■ Exercise description ■
Find every line of the records that has "HOST" and return it.

--- START ---

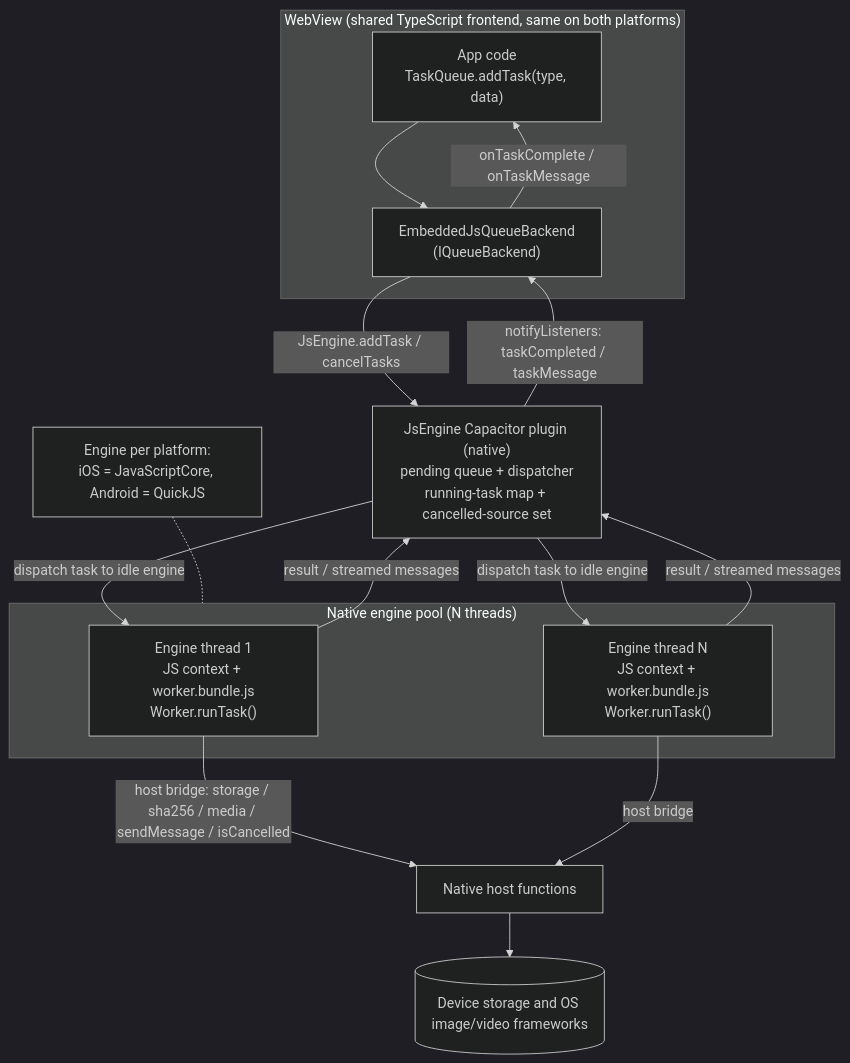
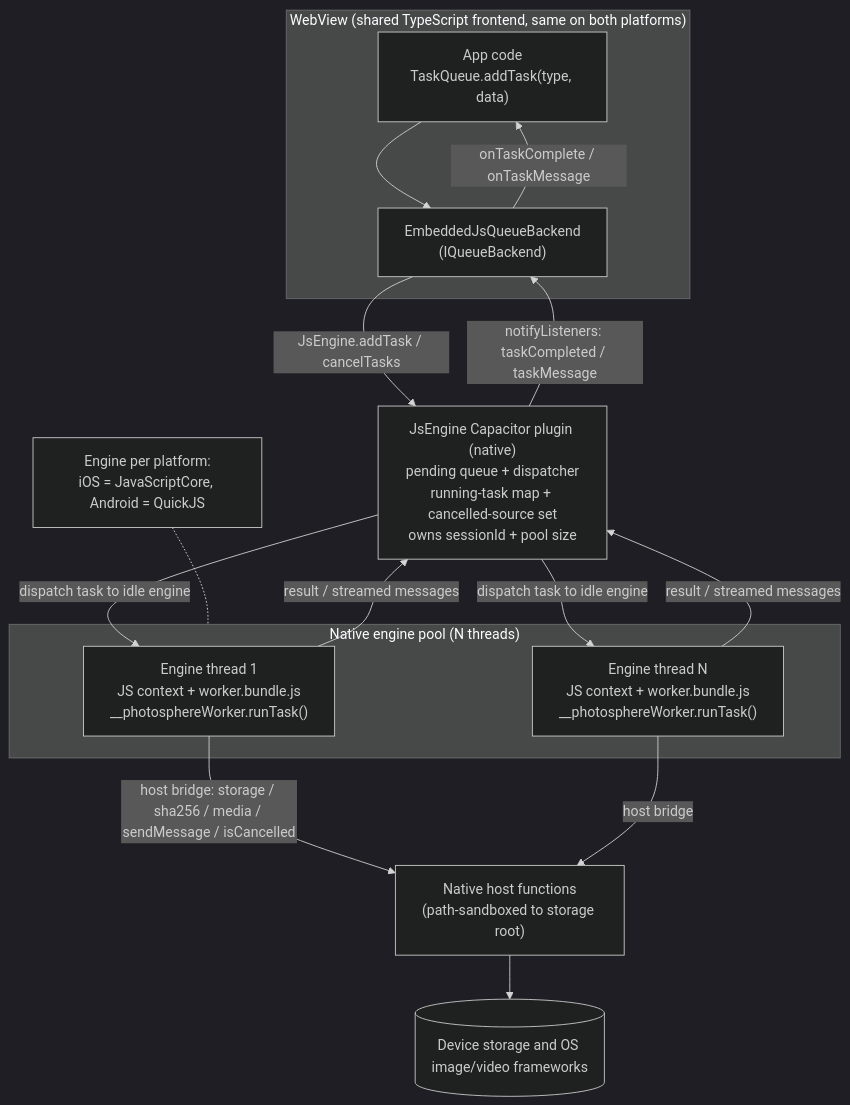
The diagram in docs/plans/new/plan-mobile-background-tasks-options.md (ashleydavis/photosphere), drawn with Mermaid (dark theme) before and after one commit. The commit also changed other lines of this file, not shown here.

````diff
--- a/docs/plans/new/plan-mobile-background-tasks-options.md
+++ b/docs/plans/new/plan-mobile-background-tasks-options.md
@@ -34,28 +34,28 @@
 ```mermaid
 flowchart TD
     subgraph WV["WebView (shared TypeScript frontend, same on both platforms)"]
         APP["App code<br/>TaskQueue.addTask(type, data)"]
         QB["EmbeddedJsQueueBackend<br/>(IQueueBackend)"]
         APP --> QB
         QB -->|"onTaskComplete / onTaskMessage"| APP
     end
 
-    QB -->|"JsEngine.addTask / cancelTasks"| PLUGIN["JsEngine Capacitor plugin (native)<br/>pending queue + dispatcher<br/>running-task map + cancelled-source set"]
+    QB -->|"JsEngine.addTask / cancelTasks"| PLUGIN["JsEngine Capacitor plugin (native)<br/>pending queue + dispatcher<br/>running-task map + cancelled-source set<br/>owns sessionId + pool size"]
     PLUGIN -->|"notifyListeners: taskCompleted / taskMessage"| QB
 
     subgraph POOL["Native engine pool (N threads)"]
-        E1["Engine thread 1<br/>JS context + worker.bundle.js<br/>Worker.runTask()"]
-        EN["Engine thread N<br/>JS context + worker.bundle.js<br/>Worker.runTask()"]
+        E1["Engine thread 1<br/>JS context + worker.bundle.js<br/>__photosphereWorker.runTask()"]
+        EN["Engine thread N<br/>JS context + worker.bundle.js<br/>__photosphereWorker.runTask()"]
     end
 
     PLUGIN -->|"dispatch task to idle engine"| E1
     PLUGIN -->|"dispatch task to idle engine"| EN
     E1 -->|"result / streamed messages"| PLUGIN
     EN -->|"result / streamed messages"| PLUGIN
 
-    E1 -->|"host bridge: storage / sha256 / media / sendMessage / isCancelled"| HOST["Native host functions"]
+    E1 -->|"host bridge: storage / sha256 / media / sendMessage / isCancelled"| HOST["Native host functions<br/>(path-sandboxed to storage root)"]
     EN -->|"host bridge"| HOST
     HOST --> FS[("Device storage and OS image/video frameworks")]
 
     ENGINE["Engine per platform:<br/>iOS = JavaScriptCore, Android = QuickJS"] -.- POOL
 ```
````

--- END ---

■ Exercise answer ■
-    E1 -->|"host bridge: storage / sha256 / media / sendMessage / isCancelled"| HOST["Native host functions"]
+    E1 -->|"host bridge: storage / sha256 / media / sendMessage / isCancelled"| HOST["Native host functions<br/>(path-sandboxed to storage root)"]
     EN -->|"host bridge"| HOST
     HOST --> FS[("Device storage and OS image/video frameworks")]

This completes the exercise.